To get quick storage boxes, you can travel to major stores such as Ikea or supermarkets. To get cheap cardboard boxes, ask at supermarkets or retail shops. Banana boxes and crisp boxes can be very useful.
Try to take some care over your packing too - you only have to unpack it all somewhere else. Rushed and messy filling of boxes will result in problems and frustration at your new place. It's seriously worth trying to sort out odd papers, notes and books too. I speak from experience here - shoving a load of papers in a box to sort out later doesn't help. A year down the line and I still haven't sorted through them. Try and do it before you move out and be enthusiastic with filling those recycling bags with your waste.
Handing in Keys
The University should tell you what to do about this in a either a letter and/or email. My university gave us the option of handing in at reception or putting it in an envelope with our details on.
With private landlords you are best contacting them to find out what their preference is. Some may wish to come and take the keys off you on the day you move out (and also check up on the property as you leave). Others may be happy for you to leave them in your room/pushed back through the letter box.
Just remember to leave all the keys that you were given or you could face deductions from your deposit for new ones. It will probably be cheaper for you replace any lost keys than leave it up to your landlord - who will probably also charge you 'time' for having to go and get the new keys.
Royal Mail offers a redirection service for mail that is delivered to your address. This can be found here.
It is always worth leaving a forwarding address with your landlord too, or leave a note in the house (my first house had forwarding address for the previous three years tenants). If it's not possible/inconvenient to leave address with the landlord, is there nice neighbour who would be willing collect any mail for you and pass it on?
Instead of taking it all back home with you, many companies offer the opportunity to store your stuff in a box in their warehouse over the summer. There are many companies in this market and you are advised to ask other which companies are the most reputable.
Ensure you clean everything before putting it the box and that none of it perishable over the three months. This will prevent the build up of anything in your box over the summer.
Choosing the right removal company will make your move much easier and without hustle.
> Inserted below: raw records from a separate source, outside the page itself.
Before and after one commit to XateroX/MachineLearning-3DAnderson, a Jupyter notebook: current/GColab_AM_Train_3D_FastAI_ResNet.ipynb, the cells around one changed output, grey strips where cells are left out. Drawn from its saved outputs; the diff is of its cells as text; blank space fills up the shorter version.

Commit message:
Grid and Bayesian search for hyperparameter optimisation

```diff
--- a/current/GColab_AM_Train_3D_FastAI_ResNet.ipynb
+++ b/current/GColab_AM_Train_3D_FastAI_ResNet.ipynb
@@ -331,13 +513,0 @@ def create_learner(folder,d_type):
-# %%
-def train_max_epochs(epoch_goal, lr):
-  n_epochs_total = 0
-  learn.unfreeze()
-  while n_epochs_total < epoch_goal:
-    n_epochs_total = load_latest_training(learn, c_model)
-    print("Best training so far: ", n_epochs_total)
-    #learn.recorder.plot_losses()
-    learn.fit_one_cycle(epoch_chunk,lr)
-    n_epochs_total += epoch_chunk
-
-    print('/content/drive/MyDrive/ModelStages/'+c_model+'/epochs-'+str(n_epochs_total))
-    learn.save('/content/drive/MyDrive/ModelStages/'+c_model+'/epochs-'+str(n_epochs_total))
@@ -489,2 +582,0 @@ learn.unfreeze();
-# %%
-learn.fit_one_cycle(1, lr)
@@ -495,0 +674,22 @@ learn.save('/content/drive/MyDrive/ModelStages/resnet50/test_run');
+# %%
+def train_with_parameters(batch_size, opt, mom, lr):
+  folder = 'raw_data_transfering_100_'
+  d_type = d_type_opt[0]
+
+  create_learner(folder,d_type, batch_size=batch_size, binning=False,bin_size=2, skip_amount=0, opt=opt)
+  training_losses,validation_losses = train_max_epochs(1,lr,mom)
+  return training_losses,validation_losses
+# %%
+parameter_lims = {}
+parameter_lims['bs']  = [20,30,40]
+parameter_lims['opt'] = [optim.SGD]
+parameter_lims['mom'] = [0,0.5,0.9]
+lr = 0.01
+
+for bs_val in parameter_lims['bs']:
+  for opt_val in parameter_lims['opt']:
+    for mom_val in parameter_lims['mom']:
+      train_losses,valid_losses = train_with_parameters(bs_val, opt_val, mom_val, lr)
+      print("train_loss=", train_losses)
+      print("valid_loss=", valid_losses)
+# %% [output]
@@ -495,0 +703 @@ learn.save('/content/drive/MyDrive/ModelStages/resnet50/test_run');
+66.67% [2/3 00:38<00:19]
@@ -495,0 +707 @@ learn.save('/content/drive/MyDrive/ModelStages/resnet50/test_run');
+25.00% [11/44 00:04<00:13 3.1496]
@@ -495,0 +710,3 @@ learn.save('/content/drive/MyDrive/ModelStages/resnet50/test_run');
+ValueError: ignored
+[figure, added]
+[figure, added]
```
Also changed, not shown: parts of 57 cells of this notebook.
Depending on the place you are moving to, you might want to use a local or national remover. Good websites to have a look at are Robinsons Removals and Shiply, where you list your removal request and get quotes from removal companies travelling on the same route. Their rates are normally very good but make sure you check the removal company's feedback carefully before making decisions.
Chances are you moved in to your house when it was reasonably clean - and you will be expected to leave it in a good state too (check your contract - it most likely will be mentioned in there). It doesn't take long to give everything a really good clean, polish and hoover - if you're sharing a house a couple of hours work each should have the place looking great - especially if you have kept on top of everything over the year.
Failing to leave the place clean and tidy will mean your landlord will have to do it - this could mean getting cleaners in at professional rates. But you've moved out, so it won't be you paying? Wrong. Your landlord has your deposits and cleaning up after you is one of the most common reasons why you won't get it all back. It's really easy to avoid having to pay this, so make sure you don't loose money because of this.
Also, many houses come with an inventory - check this before you leave or again you could be charged for missing or broken items. It's best to have reported anything broken or lost to your landlord throughout the year - especially anything beyond normal wear and tear. If you've had a bad experience with your landlord though the year too, it might also be worth getting a few photos of the state you left the house in and of any "problem" items, just in case they try to pull a fast one. The vast majority (and certainly all I've come across) are honest people, but like everywhere in life a very small minority trying to make a bit of extra cash by exploiting people.
I've always made sure that my private rooms and communal areas have been at least as clean as when I moved in. It's never taken much effort and always (in 6 places) have I got my full deposit back - so it's easy for you to do so too!